May 10, 2011
Equity Markets are opening with a slight bid this morning. On the economic front import prices rose 2.2% vs. expectations of 1.8% on higher food and energy prices. The year over year increase was 11.1% vs. expectations of 10.4%. Inventories rose by the most since December, rising 1.1% vs. expectations of 1.0%. Treasury bonds are slightly down this morning, with the yield on the 10-year rising to 3.17%, down from its February high of 3.70%. Commodities are slightly down with oil down 1.5%. On the upside NYMEX gas is up over 1% and sugar up over 4%,
This is the last major week of earnings releases as 423 of 500 stocks in the S&P 500 have reported so far. To date 72% of companies have exceeded earnings and 67% have exceeded revenue estimates, both in line with the prior quarter. The average surprise for earnings has been 7%, and 1% for sales, which compares to 6% and 2% last quarter.

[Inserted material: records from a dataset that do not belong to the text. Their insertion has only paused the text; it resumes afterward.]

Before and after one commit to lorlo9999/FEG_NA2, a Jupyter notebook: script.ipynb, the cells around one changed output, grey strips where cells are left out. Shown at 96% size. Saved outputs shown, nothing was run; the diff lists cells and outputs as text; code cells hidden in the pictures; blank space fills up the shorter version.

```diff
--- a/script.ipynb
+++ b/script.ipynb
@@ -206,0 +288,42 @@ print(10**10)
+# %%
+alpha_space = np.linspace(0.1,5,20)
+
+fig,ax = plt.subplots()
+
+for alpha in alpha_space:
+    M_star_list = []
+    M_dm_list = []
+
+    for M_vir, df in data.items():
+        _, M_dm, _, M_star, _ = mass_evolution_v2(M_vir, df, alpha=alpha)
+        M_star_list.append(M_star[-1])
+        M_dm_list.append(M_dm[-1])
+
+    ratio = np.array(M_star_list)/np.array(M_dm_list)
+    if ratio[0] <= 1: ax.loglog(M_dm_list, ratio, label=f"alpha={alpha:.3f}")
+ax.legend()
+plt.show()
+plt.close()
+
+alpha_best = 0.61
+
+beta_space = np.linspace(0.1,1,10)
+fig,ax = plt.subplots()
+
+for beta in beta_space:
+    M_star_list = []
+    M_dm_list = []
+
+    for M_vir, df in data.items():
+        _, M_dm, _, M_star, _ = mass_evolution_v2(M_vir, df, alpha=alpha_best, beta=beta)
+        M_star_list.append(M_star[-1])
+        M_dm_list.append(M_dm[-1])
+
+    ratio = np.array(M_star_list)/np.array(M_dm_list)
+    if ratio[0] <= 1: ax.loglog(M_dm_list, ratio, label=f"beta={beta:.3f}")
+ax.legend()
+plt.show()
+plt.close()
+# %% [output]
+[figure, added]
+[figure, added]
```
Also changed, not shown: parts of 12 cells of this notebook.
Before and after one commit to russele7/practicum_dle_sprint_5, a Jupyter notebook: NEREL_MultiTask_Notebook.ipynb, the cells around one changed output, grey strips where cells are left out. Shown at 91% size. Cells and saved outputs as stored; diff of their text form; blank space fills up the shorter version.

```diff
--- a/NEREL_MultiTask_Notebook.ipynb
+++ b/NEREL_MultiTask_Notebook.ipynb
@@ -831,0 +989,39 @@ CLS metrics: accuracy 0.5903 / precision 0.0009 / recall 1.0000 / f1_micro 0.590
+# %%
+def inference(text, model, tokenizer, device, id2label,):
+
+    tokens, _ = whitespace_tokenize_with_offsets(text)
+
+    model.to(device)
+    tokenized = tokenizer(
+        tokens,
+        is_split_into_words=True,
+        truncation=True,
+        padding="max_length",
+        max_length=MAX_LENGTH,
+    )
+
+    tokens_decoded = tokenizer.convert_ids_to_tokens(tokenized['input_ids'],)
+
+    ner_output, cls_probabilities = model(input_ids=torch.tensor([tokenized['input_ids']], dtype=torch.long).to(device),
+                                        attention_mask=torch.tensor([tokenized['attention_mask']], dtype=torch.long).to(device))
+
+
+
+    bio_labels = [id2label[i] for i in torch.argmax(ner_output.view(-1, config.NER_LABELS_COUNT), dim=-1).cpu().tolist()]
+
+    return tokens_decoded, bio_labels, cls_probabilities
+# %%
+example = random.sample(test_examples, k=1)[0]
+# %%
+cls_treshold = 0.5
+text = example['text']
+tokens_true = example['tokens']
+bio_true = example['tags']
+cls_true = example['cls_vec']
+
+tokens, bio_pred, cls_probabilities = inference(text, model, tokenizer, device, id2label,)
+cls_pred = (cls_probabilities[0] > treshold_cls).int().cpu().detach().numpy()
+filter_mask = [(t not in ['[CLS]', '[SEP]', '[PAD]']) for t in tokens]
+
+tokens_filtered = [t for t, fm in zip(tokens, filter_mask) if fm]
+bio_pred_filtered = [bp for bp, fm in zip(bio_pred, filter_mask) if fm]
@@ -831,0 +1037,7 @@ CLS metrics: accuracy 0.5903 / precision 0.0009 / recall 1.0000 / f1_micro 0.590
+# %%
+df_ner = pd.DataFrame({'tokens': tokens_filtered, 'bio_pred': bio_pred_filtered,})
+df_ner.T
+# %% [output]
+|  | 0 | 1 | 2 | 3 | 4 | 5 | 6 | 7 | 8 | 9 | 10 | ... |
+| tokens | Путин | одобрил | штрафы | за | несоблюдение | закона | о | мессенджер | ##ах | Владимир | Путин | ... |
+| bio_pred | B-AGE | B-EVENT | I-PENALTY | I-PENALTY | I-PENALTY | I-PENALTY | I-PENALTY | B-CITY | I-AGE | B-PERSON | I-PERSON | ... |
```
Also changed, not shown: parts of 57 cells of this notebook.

S&P downgraded Greece’s credit rating last night on concerns the country may be forced to restructure its debt. Greek bonds sold off hard on the news.
China's reported a strong jump in the trade surplus yesterday to $11.4 billion in April, much higher than expectations. Exports grew 30% year over year while imports grew 22%. The yuan hit an all time high yesterday.
Microsoft announced they would be buying Skype for $8.5 billion in the biggest tech deal of the year. Big Softy plans to eventually integrate internet calling into Outlook, Xbox, Windows mobile phones, and corporate phone software.
PIMCO’s holdings of government debt fell to -4%, showing they had increased their short positions. Bill Gross has been vociferous in his disapproval of the Fed’s strategy as it relates to the dollar and treasury bonds.
In a blow to regulation, FDIC Chairman Sheila Bair said she will leave when her term expires in July. Ms. Bair was very early in warning about the dangers of deteriorating credit quality in US bank portfolios. Unfortunately her warnings were ignored by Hank Paulson and Alan Greenspan.
Bloomberg is reporting that the highest earning California based city employees earned almost $10 million, or an average of $490K each. Robert Rizzo, the indicted former City Manager of Bell earned $1.2 million.
Federal regulators are considering creating new, “super-safe” mortgage loans known as qualified residential mortgages, or QRM’s, which would require a 20% down payment (I’m old enough to remember when that was the standard down payment). The Mortgage Bankers Association is estimating that rates will rise by 3%, to over 8%, for non-QRM loans. Additionally, the regulators are looking at shrinking the role of both Freddie and Fannie, pushing the secondary mortgage market increasingly to private investors.
APAC markets were mostly positive last night although volumes were low. The markets are cautious in advance of China’s inflation report coming out tonight (Wed. AM). EMEA markets are strong this morning, mostly up over 1%.
Have a great day